Really, I didn't expect to sell many books, but gee, golly, gosh, here I am signing at Barnes and Noble, one of my favorite places on earth. After a friend told me they didn't have my book and I needed to go introduce myself, I did. The manager looked over the product, checked it on the computer, probably to see if the wholesaler carried it and if it was returnable. He cordially agreed to order a few copies for the "Local Author" table and asked if I want to participate in the group signing the next week. Well, yes!
So, I donned my football jersey again and had free foam football giveaways to go with the book in keeping with the Goals for a Sinner theme. I set up my post among the other e-pubbed and self-pubbed. The Civil War books and cookbooks (free samples given) sold like hotcakes. The young man with a children's book sitting next to me must have been related to half the parish because he had a line waiting. I sold five copies to friends. My target was six. Not too disappointed. I know how these things go. I did do better than the two women with poetry and memoir offerings. And enough folks chatted with me to keep me from being bored. It was an okay experience, and I was excited to have my book in one Barnes and Noble. A caveat, since we had to bring our own books and B and N takes a 40% cut of sales, I probably made only pennies that night. Exposure is important, I tell myself.

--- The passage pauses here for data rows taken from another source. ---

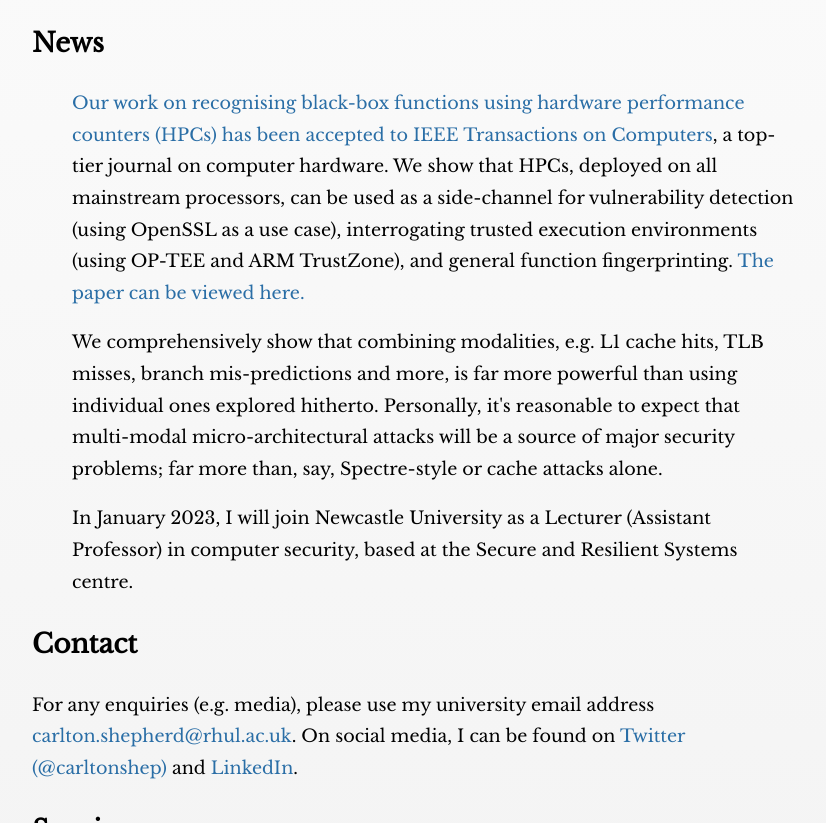
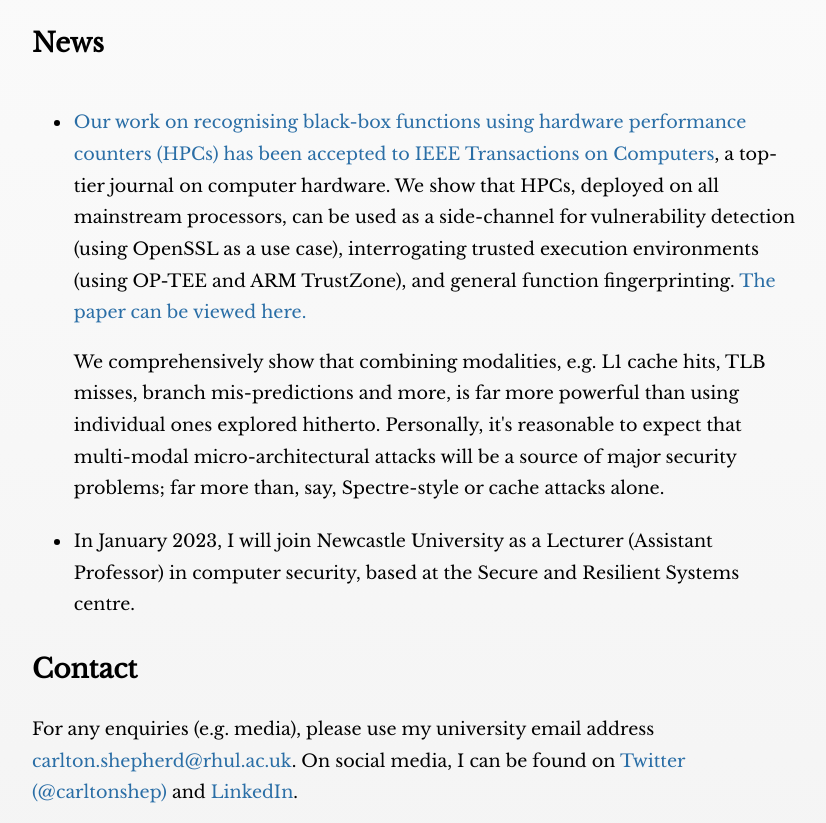
Before and after one commit to cgshep/carltonshepherd.github.io, a plain HTML site: page index.html in a window 1280 px wide. Shown: the part 786-1609 px from the top of the page, without its empty margins (224-1050 px from the left). Drawn offline with nearby package versions, Linux system fonts and the light colour scheme.

Commit message:
Fix ul list

```diff
--- a/index.html
+++ b/index.html
@@ -26,8 +26,8 @@
 
 	<p>My technical publications can be found on my <a href="./publications.html">Publications</a> page or on <a href="https://scholar.google.com/citations?user=3V6gC5MAAAAJ&hl=en&oi=ao" target="_blank">Google Scholar</a>. Recent highlights include the discovery of <a href="https://arxiv.org/abs/2110.06363" target="_blank">design-level security vulnerabilities on all known sensor-enabled Android devices</a>.</p>
 	<h2>News</h2>
-	<ul><p><a href="https://ieeexplore.ieee.org/document/9969153/" target="_blank">Our work on recognising black-box functions using hardware performance counters (HPCs) has been accepted to IEEE Transactions on Computers</a>, a top-tier journal on computer hardware. We show that HPCs, deployed on all mainstream processors, can be used as a side-channel for vulnerability detection (using OpenSSL as a use case), interrogating trusted execution environments (using OP-TEE and ARM TrustZone), and general function fingerprinting. <a href="./papers/Shepherd_Investigating_Black-box_Function_Recognition_HPCs.pdf">The paper can be viewed here.</a></p><p>We comprehensively show that combining modalities, e.g. L1 cache hits, TLB misses, branch mis-predictions and more, is far more powerful than using individual ones explored hitherto. Personally, it's reasonable to expect that multi-modal micro-architectural attacks will be a source of major security problems; far more than, say, Spectre-style or cache attacks alone.</p></ul>
-	<ul>In January 2023, I will join Newcastle University as a Lecturer (Assistant Professor) in computer security, based at the Secure and Resilient Systems centre.</ul>
+	<ul><li><p><a href="https://ieeexplore.ieee.org/document/9969153/" target="_blank">Our work on recognising black-box functions using hardware performance counters (HPCs) has been accepted to IEEE Transactions on Computers</a>, a top-tier journal on computer hardware. We show that HPCs, deployed on all mainstream processors, can be used as a side-channel for vulnerability detection (using OpenSSL as a use case), interrogating trusted execution environments (using OP-TEE and ARM TrustZone), and general function fingerprinting. <a href="./papers/Shepherd_Investigating_Black-box_Function_Recognition_HPCs.pdf">The paper can be viewed here.</a></p><p>We comprehensively show that combining modalities, e.g. L1 cache hits, TLB misses, branch mis-predictions and more, is far more powerful than using individual ones explored hitherto. Personally, it's reasonable to expect that multi-modal micro-architectural attacks will be a source of major security problems; far more than, say, Spectre-style or cache attacks alone.</p></li>
+	<li>In January 2023, I will join Newcastle University as a Lecturer (Assistant Professor) in computer security, based at the Secure and Resilient Systems centre.</li></ul>
 
 	      <h2>Contact</h2>
 	<p>For any enquiries (e.g. media), please use my university email address <a href="mailto:carlton.shepherd@rhul.ac.uk">carlton.shepherd@rhul.ac.uk</a>.      On social media, I can be found on <a href="https://twitter.com/carltonshep">Twitter (@carltonshep)</a> and <a href="https://www.linkedin.com/in/carltonshepherd/">LinkedIn</a>.</p>
```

Checking my e-mail the next day, I get a letter from the publisher who contracted the sequel warning me not to deal with Barnes and Noble. Too many returns, no enough profit. Mea culpa. Too late now.